followed by lombo de bacalhau com caldo verde – cod with vegetables in a rich broth. Here the cod was served as a piece rather than flaked up – the salting made a firmer, meatier fish which must have been very carefully prepared as at least one of our party refused to believe it had been salted! Then to finish off the meal a pretty and delicate tarte fina de maçã – a caramelised apple tart with a dollop of ice-cream
Once again the food was matched with some of those wonderful Douro wines that we seldom see in this country. I was impressed with both meals in the Port Houses (and with the port tasting experience at Taylor’s). The quality of the food was superb – and unsurprisingly, both restaurants were packed. It didn’t feel ‘touristy’ though and the food was uncompromisingly Portuguese.
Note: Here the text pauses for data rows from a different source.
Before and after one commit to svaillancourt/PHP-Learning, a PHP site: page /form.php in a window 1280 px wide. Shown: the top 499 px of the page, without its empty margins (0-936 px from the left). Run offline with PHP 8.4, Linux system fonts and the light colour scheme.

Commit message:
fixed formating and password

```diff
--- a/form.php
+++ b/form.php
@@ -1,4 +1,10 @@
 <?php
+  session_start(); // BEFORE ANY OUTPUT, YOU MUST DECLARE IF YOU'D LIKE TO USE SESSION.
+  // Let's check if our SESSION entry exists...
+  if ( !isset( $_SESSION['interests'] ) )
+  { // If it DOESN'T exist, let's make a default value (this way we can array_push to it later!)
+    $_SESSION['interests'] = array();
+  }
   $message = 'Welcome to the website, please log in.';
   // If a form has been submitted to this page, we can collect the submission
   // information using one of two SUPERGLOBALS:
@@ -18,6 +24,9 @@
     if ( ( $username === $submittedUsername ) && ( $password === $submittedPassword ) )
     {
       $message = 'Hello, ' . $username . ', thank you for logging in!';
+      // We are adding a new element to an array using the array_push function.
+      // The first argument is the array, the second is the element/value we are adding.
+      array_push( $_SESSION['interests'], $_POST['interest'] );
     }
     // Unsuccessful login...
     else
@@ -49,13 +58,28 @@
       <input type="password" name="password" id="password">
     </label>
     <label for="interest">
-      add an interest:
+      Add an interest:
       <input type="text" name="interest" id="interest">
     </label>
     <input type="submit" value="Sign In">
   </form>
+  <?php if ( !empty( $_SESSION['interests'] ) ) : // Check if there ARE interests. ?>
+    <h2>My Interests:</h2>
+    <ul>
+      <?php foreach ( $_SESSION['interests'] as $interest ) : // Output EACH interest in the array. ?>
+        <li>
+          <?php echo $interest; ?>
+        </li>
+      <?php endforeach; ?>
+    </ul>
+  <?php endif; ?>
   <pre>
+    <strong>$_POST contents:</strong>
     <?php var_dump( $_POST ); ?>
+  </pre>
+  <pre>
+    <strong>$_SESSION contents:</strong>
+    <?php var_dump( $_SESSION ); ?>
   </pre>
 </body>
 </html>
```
Port Tourism is clearly developing fast in Porto, with plenty of options both in Vila Nova de Gaia and in the main city for port tastings. If you are looking for a more sybaritic experience, then the Yeatman Hotel, a has a Caudalie spa so, you could spend all day drinking port and then visit the spa for a vinotherapie detox.
Perhaps one of the best ways to learn about port would be to do something like the twin-stay itinerary, offered by Taylor’s at the Yeatman Hotel in Vila Nova de Gaia and at the Vintage House Hotel in the heart of the Douro. Vintage House was built in the 19th century as a home for the Taylor’s Port family and has recently been bought and is being refurbished to provide the perfect base to discover one of Europe’s oldest wine regions and UNESCO world heritage site, the Douro Valley.
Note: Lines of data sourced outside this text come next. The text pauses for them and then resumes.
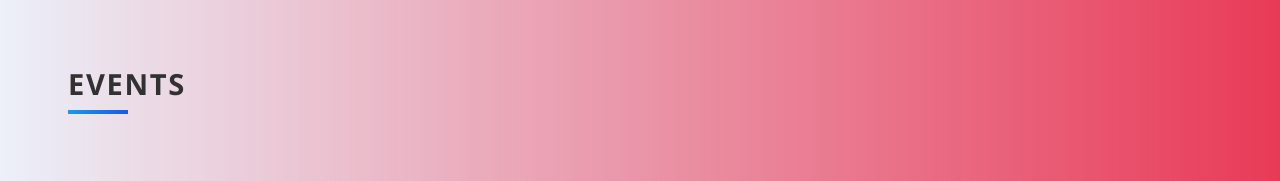
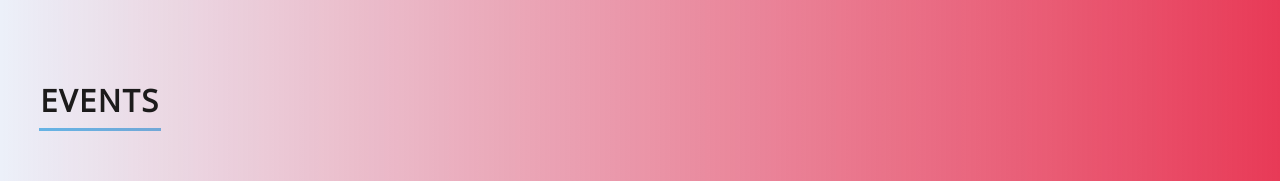
Before and after one commit to srivatsavr02/sme-ceg, a React (Create React App) app: page / in a window 1280 px wide. Shown: the part 2305-2486 px from the top of the page. Built offline with nearby package versions, Linux system fonts and the light colour scheme.

Commit message:
PATCHUP : done

```diff
--- a/public/css/layout.css
+++ b/public/css/layout.css
@@ -125,7 +125,7 @@ header .scrolldown a:hover { color: #0762f9; }
 
 /* nav-wrap */
 #nav-wrap {
-   font: 12px 'opensans-bold', sans-serif;
+   font: 13px 'opensans-bold', sans-serif;
    width: 100%;
    text-transform: uppercase;
    letter-spacing: 2.5px;
--- a/src/Components/Header.js
+++ b/src/Components/Header.js
@@ -16,7 +16,8 @@ class Header extends Component {
     };
 
     const bimg = {
-      backgroundImage: 'url("https://www.annauniv.edu/cai/images/Anna3.jpg")',
+      background:
+        "linear-gradient(0deg, rgba(10, 10, 10, 0.5), rgba(10, 10, 10, 0.5)), url(https://www.annauniv.edu/cai/images/Anna3.jpg)",
       "background-position": "center",
       "background-repeat": "no-repeat",
       "background-size": "cover",
--- a/src/Components/Portfolio.js
+++ b/src/Components/Portfolio.js
@@ -22,7 +22,7 @@ class Portfolio extends Component {
 
     return (
       <section id="portfolio">
-        <Fade left duration={1000} distance="40px">
+        <Fade right duration={1000} distance="40px">
           <div className="row">
             <div className="twelve columns collapsed">
               <h1>GALLERY</h1>
--- a/src/Components/Resume.js
+++ b/src/Components/Resume.js
@@ -1,5 +1,5 @@
 import React, { Component } from "react";
-import Slide from "react-reveal";
+import Fade from "react-reveal";
 import "./resume.css";
 
 class Resume extends Component {
@@ -11,11 +11,11 @@ class Resume extends Component {
 
     return (
       <section id="events">
-        <Slide left duration={1300}>
+        <Fade left duration={1000} distance="40px">
           <html>
             <body style={bimg}>
               <div class="content">
-                <h1 class="heading">EVENTS</h1>
+                <a class="link-3">EVENTS</a>
                 <a class="card" href="#!">
                   <div
                     class="front"
@@ -65,7 +65,7 @@ class Resume extends Component {
               </div>
             </body>
           </html>
-        </Slide>
+        </Fade>
       </section>
     );
   }
--- a/src/Components/resume.css
+++ b/src/Components/resume.css
@@ -195,3 +195,50 @@
     transform: translateZ(-20px);
     top: 12px;
   }
+
+  .link-3 {
+    position: relative;
+    text-decoration: none;
+    display: inline-block;
+    color: rgb(28, 27, 27);
+    padding: 0 1px;
+    transition: color ease 0.3s;
+    width: 28%;
+    margin-top: 5rem;
+    font-weight: 900;
+    font-size: 1.7rem;
+    text-transform: uppercase;
+    letter-spacing: 0.1ch;
+    line-height: 2;
+    margin-bottom: 1rem;
+    align-content: left;
+    margin-right: 60rem;
+ }
+
+  .link-3::before, .link-3::after {
+    content: '';
+    position: absolute;
+    background-color: #61b7e9;
+    z-index: -1;
+    height: 5%;
+ }
+  .link-3::before {
+    width: 0%;
+    left: 0;
+    bottom: 0;
+    transition: width ease 0.4s;
+ }
+  .link-3::after {
+    width: 100%;
+    left: 0;
+    bottom: 0;
+    transition: all ease 0.6s;
+ }
+  .link-3:hover::before {
+    width: 100%;
+ }
+  .link-3:hover::after {
+    left: 100%;
+    width: 0%;
+    transition: all ease 0.2s;
+ }
--- a/src/Components/team.css
+++ b/src/Components/team.css
@@ -113,9 +113,12 @@ p {
     height: 400px;
     min-height: 400px;
     perspective: 1000px;
-
     position: relative;
   }
+.card:hover {
+  transform: scale(1.08) rotate(-3deg);
+}
+
   @media screen and (max-width: 800px) {
     .card {
       width: calc(50% - 2rem);
@@ -169,6 +172,7 @@ p {
   .card:hover .front {
     transform: rotateY(180deg);
   }
+
   .card:nth-child(even):hover .front {
     transform: rotateY(-180deg);
   }
@@ -244,3 +248,50 @@ p {
     transform: translateZ(-20px);
     top: 12px;
   }
+
+  .link-2 {
+    position: relative;
+    text-decoration: none;
+    display: inline-block;
+    color: rgb(28, 27, 27);
+    padding: 0 1px;
+    transition: color ease 0.3s;
+    width: 8.5%;
+    margin-top: 5rem;
+    font-weight: 900;
+    font-size: 1.7rem;
+    text-transform: uppercase;
+    letter-spacing: 0.1ch;
+    line-height: 2;
+
+    margin-bottom: 1rem;
+    align-content: left;
+    margin-right: 60rem;
+ }
+  .link-2::before, .link-2::after {
+    content: '';
+    position: absolute;
+    background-color: #d9e961;
+    z-index: -1;
+    height: 5%;
+ }
+  .link-2::before {
+    width: 0%;
+    left: 0;
+    bottom: 0;
+    transition: width ease 0.4s;
+ }
+  .link-2::after {
+    width: 100%;
+    left: 0;
+    bottom: 0;
+    transition: all ease 0.6s;
+ }
+  .link-2:hover::before {
+    width: 100%;
+ }
+  .link-2:hover::after {
+    left: 100%;
+    width: 0%;
+    transition: all ease 0.2s;
+ }
--- a/src/Components/team.js
+++ b/src/Components/team.js
@@ -1,6 +1,6 @@
 import React, { Component } from "react";
-import Slide from "react-reveal";
 import "./team.css";
+import Fade from "react-reveal";
 
 class Team extends Component {
   render() {
@@ -10,11 +10,11 @@ class Team extends Component {
 
     return (
       <section id="team">
-        <Slide left duration={1300}>
+        <Fade top duration={1000} distance="40px">
           <html>
             <body className="team1">
               <div class="content">
-                <h1 class="heading">TEAM</h1>
+                <a class="link-2">TEAM</a>
 
                 <div class="box-scroll">
                   <div class="card ml">
@@ -53,7 +53,7 @@ class Team extends Component {
               </div>
             </body>
           </html>
-        </Slide>
+        </Fade>
       </section>
     );
   }
```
Is Porto all about port? resoundingly no. But, if you happen to have an interest, then the vibrant and colourful city of Porto is definitely a great place to start learning. Next, I’d love to visit the vineyards and wineries in the Douro – preferably when the grapes are being harvested and trodden.
For more information about Northern Portugal check their website
TAP Portugal flies direct from London Gatwick to Porto twice daily, prices start at £89 return including all taxes and surcharges.
For further information, visit www.flytap.com or call 0345 601 0932.
I stayed at The Sheraton – a five star luxury hotel with amazing spa facilities
I was a guest of Porto and Northern Portugal Tourism Board
The images of the Douro and of The Vintage House are copyright Vintage House.
Thinking of visiting Porto? Why not pin this post for later